WED 20:32 Health Check (w3cszcc1)
Cancer deaths rise predicted after Covid-19

The fear of spreading Covid-19 infections has led many countries to enforce lockdowns – restricting people’s movement. Medical appointments and screening clinics to detect any early signs of cancer have been cancelled. New British research suggests that between 7,000 and 35,000 extra cancer deaths could result from the lack of diagnosis and treatment which patients would normally receive. Professor Richard Sullivan from Kings College London has been monitoring the global impact of lockdown on cancer services.

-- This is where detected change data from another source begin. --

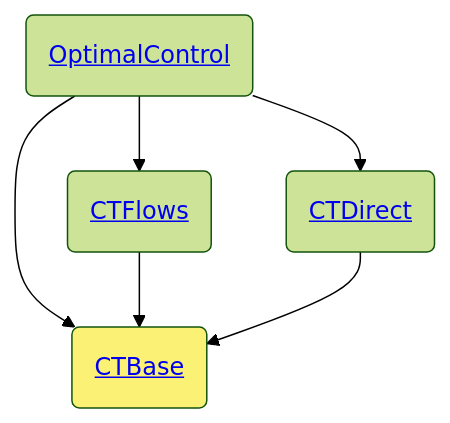
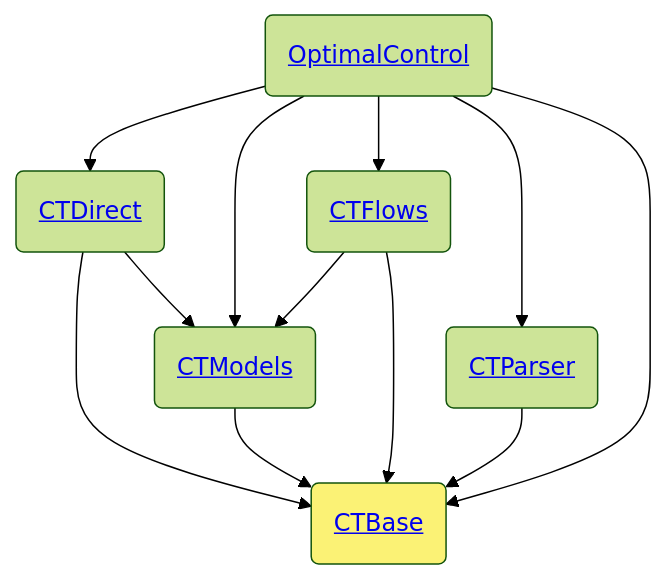
One commit to control-toolbox/CTBase.jl changed the diagram in docs/src/index.md. Above: the diagram before and after it, drawn with Mermaid (forest theme). The commit also changed 15 other files, not shown here.

````diff
--- a/docs/src/index.md
+++ b/docs/src/index.md
@@ -9,9 +9,21 @@
 ```mermaid
 flowchart TD
-O(<a href='https://control-toolbox.org/OptimalControl.jl/stable/'>OptimalControl</a>) --> B(<a href='https://control-toolbox.org/OptimalControl.jl/stable/api-ctbase.html'>CTBase</a>)
-O --> D(<a href='https://control-toolbox.org/OptimalControl.jl/stable/api-ctdirect.html'>CTDirect</a>)
-O --> F(<a href='https://control-toolbox.org/OptimalControl.jl/stable/api-ctflows.html'>CTFlows</a>)
+B(<a href='https://control-toolbox.org/OptimalControl.jl/stable/api-ctbase.html'>CTBase</a>)
+M(<a href='https://control-toolbox.org/OptimalControl.jl/stable/api-ctmodels.html'>CTModels</a>)
+P(<a href='https://control-toolbox.org/OptimalControl.jl/stable/api-ctparser.html'>CTParser</a>)
+O(<a href='https://control-toolbox.org/OptimalControl.jl/stable/api-optimalcontrol.html'>OptimalControl</a>)
+D(<a href='https://control-toolbox.org/OptimalControl.jl/stable/api-ctdirect.html'>CTDirect</a>)
+F(<a href='https://control-toolbox.org/OptimalControl.jl/stable/api-ctflows.html'>CTFlows</a>)
+O --> D
+O --> M
+O --> F
+O --> P
+F --> M
+O --> B
 F --> B
 D --> B
+D --> M
+P --> B
+M --> B
 style B fill:#FBF275
 ```
````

In Canada the Army were drafted in to support staff in care homes for elderly people – where 80% of the country’s deaths from Covid have occurred. Operation Laser is now winding down but reports published by the military have revealed poor care and low-paid staff too frightened to insist on using protective equipment to reduce their risk of catching Covid-19.

The brains of people who like to stay up late differ from those who get up early. Data from thousands of brain scans has revealed that late-night “owls” are likely to have a higher volume of grey matter in the precuneus - an area of the brain associated with social behaviour. But Brunel University’s Dr Ray Norbury says it’s not necessarily good news for the owls.

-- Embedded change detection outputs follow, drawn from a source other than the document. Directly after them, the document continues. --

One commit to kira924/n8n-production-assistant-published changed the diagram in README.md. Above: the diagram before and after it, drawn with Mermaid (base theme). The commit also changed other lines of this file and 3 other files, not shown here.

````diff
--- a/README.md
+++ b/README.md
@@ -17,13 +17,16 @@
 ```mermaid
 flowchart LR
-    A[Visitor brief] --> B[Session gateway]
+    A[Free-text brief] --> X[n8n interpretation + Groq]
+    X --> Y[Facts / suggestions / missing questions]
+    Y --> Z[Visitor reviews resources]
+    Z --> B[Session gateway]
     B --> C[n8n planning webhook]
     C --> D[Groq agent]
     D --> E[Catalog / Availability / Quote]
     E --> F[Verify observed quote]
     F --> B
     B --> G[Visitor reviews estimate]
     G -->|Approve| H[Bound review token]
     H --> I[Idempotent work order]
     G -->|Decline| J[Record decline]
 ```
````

Presenter: Claudia Hammond
Producer: Paula McGrath

(Picture: Portrait of a contemplative senior woman with cancer. Photo credit: FatCamera/Getty Images.)


WED 21:00 BBC News (w172x5nwgp2wx8n)
The latest five minute news bulletin from BBC World Service.


WED 21:06 Newshour (w172x2yry6ll2x7)
US coronavirus cases exceed 3 million

The coronavirus pandemic continues to surge across the United States as thousands of new cases in Florida and Arizona push the total number of confirmed infections past 3 million.

Also in the programme: Mexican President Andrés Manuel López Obrador makes his first foreign visit to meet President Trump at the White House; and the launch of a project to bring some remote areas of Kenya online, through the use of internet balloons.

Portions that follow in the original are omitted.